◆ WHAT YOU ARE ASKED TO DO
Word for word, restate all the records; images are not part of the copy.

◆ SOURCE INFORMATION
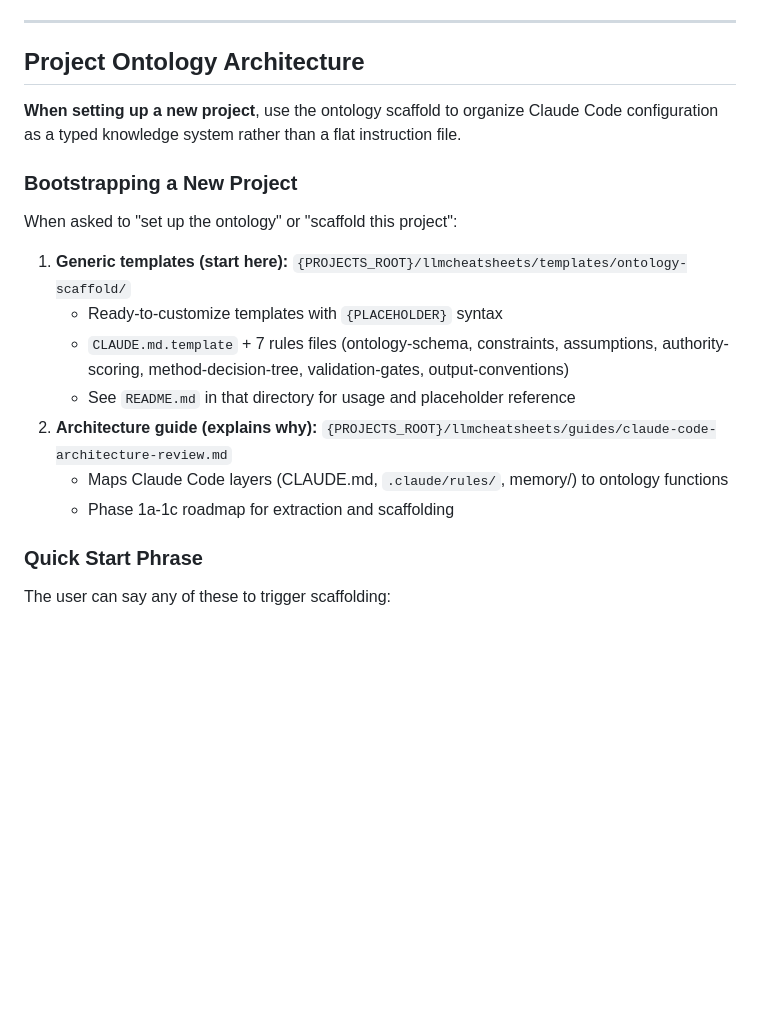
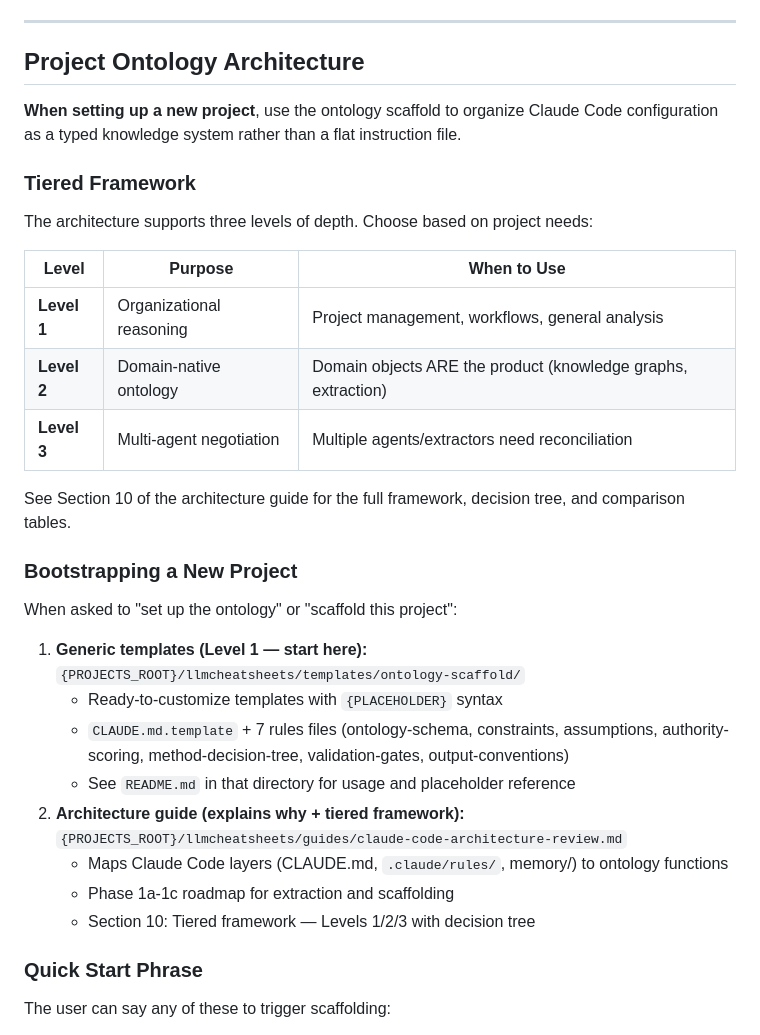
Before and after one commit to harlananelson/llmcheatsheets, a Markdown page: templates/claude-md-global.md, the part around the change. GitHub-like rendering; blank space fills up the shorter version.

Commit message:
Add tiered framework reference to global CLAUDE.md template
Level 1/2/3 summary table and pointer to architecture guide Section 10.

Co-Authored-By: Claude Opus 4.6 <noreply@anthropic.com>

```diff
--- a/templates/claude-md-global.md
+++ b/templates/claude-md-global.md
@@ -198,17 +198,30 @@ csl: style.csl
 
 **When setting up a new project**, use the ontology scaffold to organize Claude Code configuration as a typed knowledge system rather than a flat instruction file.
 
+### Tiered Framework
+
+The architecture supports three levels of depth. Choose based on project needs:
+
+| Level | Purpose | When to Use |
+|-------|---------|-------------|
+| **Level 1** | Organizational reasoning | Project management, workflows, general analysis |
+| **Level 2** | Domain-native ontology | Domain objects ARE the product (knowledge graphs, extraction) |
+| **Level 3** | Multi-agent negotiation | Multiple agents/extractors need reconciliation |
+
+See Section 10 of the architecture guide for the full framework, decision tree, and comparison tables.
+
 ### Bootstrapping a New Project
 
 When asked to "set up the ontology" or "scaffold this project":
 
-1. **Generic templates (start here):** `{PROJECTS_ROOT}/llmcheatsheets/templates/ontology-scaffold/`
+1. **Generic templates (Level 1 — start here):** `{PROJECTS_ROOT}/llmcheatsheets/templates/ontology-scaffold/`
    - Ready-to-customize templates with `{PLACEHOLDER}` syntax
    - `CLAUDE.md.template` + 7 rules files (ontology-schema, constraints, assumptions, authority-scoring, method-decision-tree, validation-gates, output-conventions)
    - See `README.md` in that directory for usage and placeholder reference
-2. **Architecture guide (explains why):** `{PROJECTS_ROOT}/llmcheatsheets/guides/claude-code-architecture-review.md`
+2. **Architecture guide (explains why + tiered framework):** `{PROJECTS_ROOT}/llmcheatsheets/guides/claude-code-architecture-review.md`
    - Maps Claude Code layers (CLAUDE.md, `.claude/rules/`, memory/) to ontology functions
    - Phase 1a-1c roadmap for extraction and scaffolding
+   - Section 10: Tiered framework — Levels 1/2/3 with decision tree
 
 ### Quick Start Phrase
 
```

◆ YOUR SOLUTION
Before and after one commit to harlananelson/llmcheatsheets, a Markdown page: templates/claude-md-global.md, the part around the change. GitHub-like rendering; blank space fills up the shorter version.

Commit message:
Add tiered framework reference to global CLAUDE.md template
Level 1/2/3 summary table and pointer to architecture guide Section 10.

Co-Authored-By: Claude Opus 4.6 <noreply@anthropic.com>

```diff
--- a/templates/claude-md-global.md
+++ b/templates/claude-md-global.md
@@ -198,17 +198,30 @@ csl: style.csl
 
 **When setting up a new project**, use the ontology scaffold to organize Claude Code configuration as a typed knowledge system rather than a flat instruction file.
 
+### Tiered Framework
+
+The architecture supports three levels of depth. Choose based on project needs:
+
+| Level | Purpose | When to Use |
+|-------|---------|-------------|
+| **Level 1** | Organizational reasoning | Project management, workflows, general analysis |
+| **Level 2** | Domain-native ontology | Domain objects ARE the product (knowledge graphs, extraction) |
+| **Level 3** | Multi-agent negotiation | Multiple agents/extractors need reconciliation |
+
+See Section 10 of the architecture guide for the full framework, decision tree, and comparison tables.
+
 ### Bootstrapping a New Project
 
 When asked to "set up the ontology" or "scaffold this project":
 
-1. **Generic templates (start here):** `{PROJECTS_ROOT}/llmcheatsheets/templates/ontology-scaffold/`
+1. **Generic templates (Level 1 — start here):** `{PROJECTS_ROOT}/llmcheatsheets/templates/ontology-scaffold/`
    - Ready-to-customize templates with `{PLACEHOLDER}` syntax
    - `CLAUDE.md.template` + 7 rules files (ontology-schema, constraints, assumptions, authority-scoring, method-decision-tree, validation-gates, output-conventions)
    - See `README.md` in that directory for usage and placeholder reference
-2. **Architecture guide (explains why):** `{PROJECTS_ROOT}/llmcheatsheets/guides/claude-code-architecture-review.md`
+2. **Architecture guide (explains why + tiered framework):** `{PROJECTS_ROOT}/llmcheatsheets/guides/claude-code-architecture-review.md`
    - Maps Claude Code layers (CLAUDE.md, `.claude/rules/`, memory/) to ontology functions
    - Phase 1a-1c roadmap for extraction and scaffolding
+   - Section 10: Tiered framework — Levels 1/2/3 with decision tree
 
 ### Quick Start Phrase
 
```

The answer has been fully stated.